- Babies who sleep close to their mothers enjoy “protective arousal,” a state of sleep that enables them to more easily awaken if their health is in danger, such as breathing difficulties.
- Co-sleeping makes breastfeeding easier, which provides many health benefits for mother and baby.
- More infant deaths occur in unsafe cribs than in parents’ bed.
- Co-sleeping tragedies that have occurred have nearly always been associated with dangerous practices, such as unsafe beds, or parents under the influence of substances that dampen their awareness of baby.
- Research shows that co-sleeping infants cry less during the night, compared to solo sleepers who startle repeatedly throughout the night and spend 4 times the number of minutes crying. Startling and crying releases adrenaline, which can interfere with restful sleep and leads to long term sleep anxiety.
- Infants who sleep near to parents have more stable temperatures, regular heart rhythms, and fewer long pauses in breathing compared to babies who sleep alone. This means baby sleeps physiologically safer.
- A recent large study concluded that bed sharing did NOT increase the risk of SIDS, unless the mom was a smoker or abused alcohol
(click on THIS LINK for all of the research references for the above information)
Dr. Sears is a huge advocate of attachment parenting! These are two of my favorite Sears quotes:
“Oftentimes I felt ridiculous giving my seal of approval to what was in reality such a natural thing to do, sort of like reinventing the wheel and extolling its virtues. Had parents’ intuition sunk so low that some strange man had to tell modern women that it was okay to sleep with their babies?”
“Parents often ask me, “Where should my baby sleep?” I respond, “Wherever you and your baby enjoy the best night’s sleep.” For most parents, this will be sleeping close enough to enjoy easy access to their baby for feeding and comforting.”

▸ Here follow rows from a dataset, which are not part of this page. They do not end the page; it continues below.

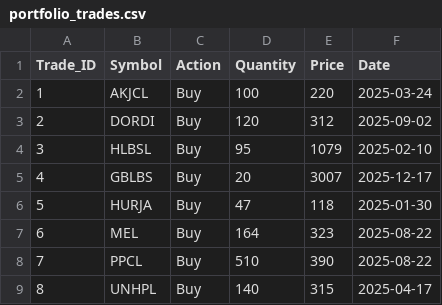
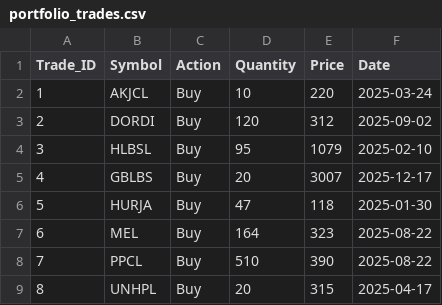
Before and after one commit to iamsrijit/Nepse, a CSV file: portfolio_trades.csv, drawn as a sheet.

Commit message:
Update quantity for AKJCL and UNHPL trades

```diff
--- a/portfolio_trades.csv
+++ b/portfolio_trades.csv
@@ -1,3 +1,3 @@
 Trade_ID,Symbol,Action,Quantity,Price,Date
-1,AKJCL,Buy,100,220,2025-03-24
+1,AKJCL,Buy,10,220,2025-03-24
 2,DORDI,Buy,120,312,2025-09-02
@@ -8,2 +8,2 @@ Trade_ID,Symbol,Action,Quantity,Price,Date
 7,PPCL,Buy,510,390,2025-08-22
-8,UNHPL,Buy,140,315,2025-04-17
+8,UNHPL,Buy,20,315,2025-04-17
```
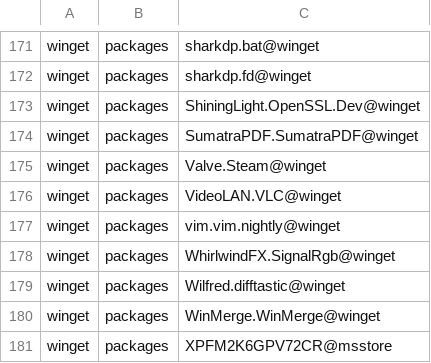
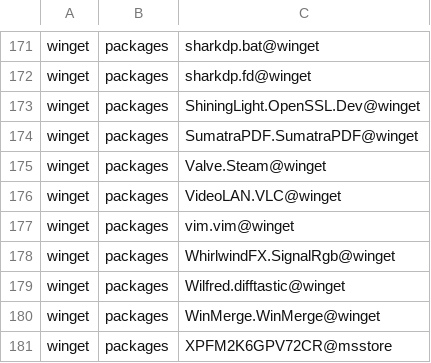
Before and after one commit to lancra/dotfiles, a CSV file: .local/share/machine/keyblade/software.csv, drawn as a sheet; only a part is shown, gaps mark what is left out.

Commit message:
winget: replace vim nightly with stable

```diff
--- a/.local/share/machine/keyblade/software.csv
+++ b/.local/share/machine/keyblade/software.csv
@@ -176,3 +176,3 @@ winget,packages,Valve.Steam@winget
 winget,packages,VideoLAN.VLC@winget
-winget,packages,vim.vim.nightly@winget
+winget,packages,vim.vim@winget
 winget,packages,WhirlwindFX.SignalRgb@winget
```
Also changed, not shown: 1 other file.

I hope this was helpful and informative!
Here are some more sweet pictures of us co-sleeping 🙂
xoxoxo Krystle K
Personal note: I am not out to be the best hippie I can be, I just do whatever feels natural to me. After close to a year of co-sleeping with Evelyn I am testing the waters of moving her to her own room. I make this statement to say, its not ALL OR NOTHING. Its what works best for your family!
CLICK HERE to watch Krystle’s Home Water Birth!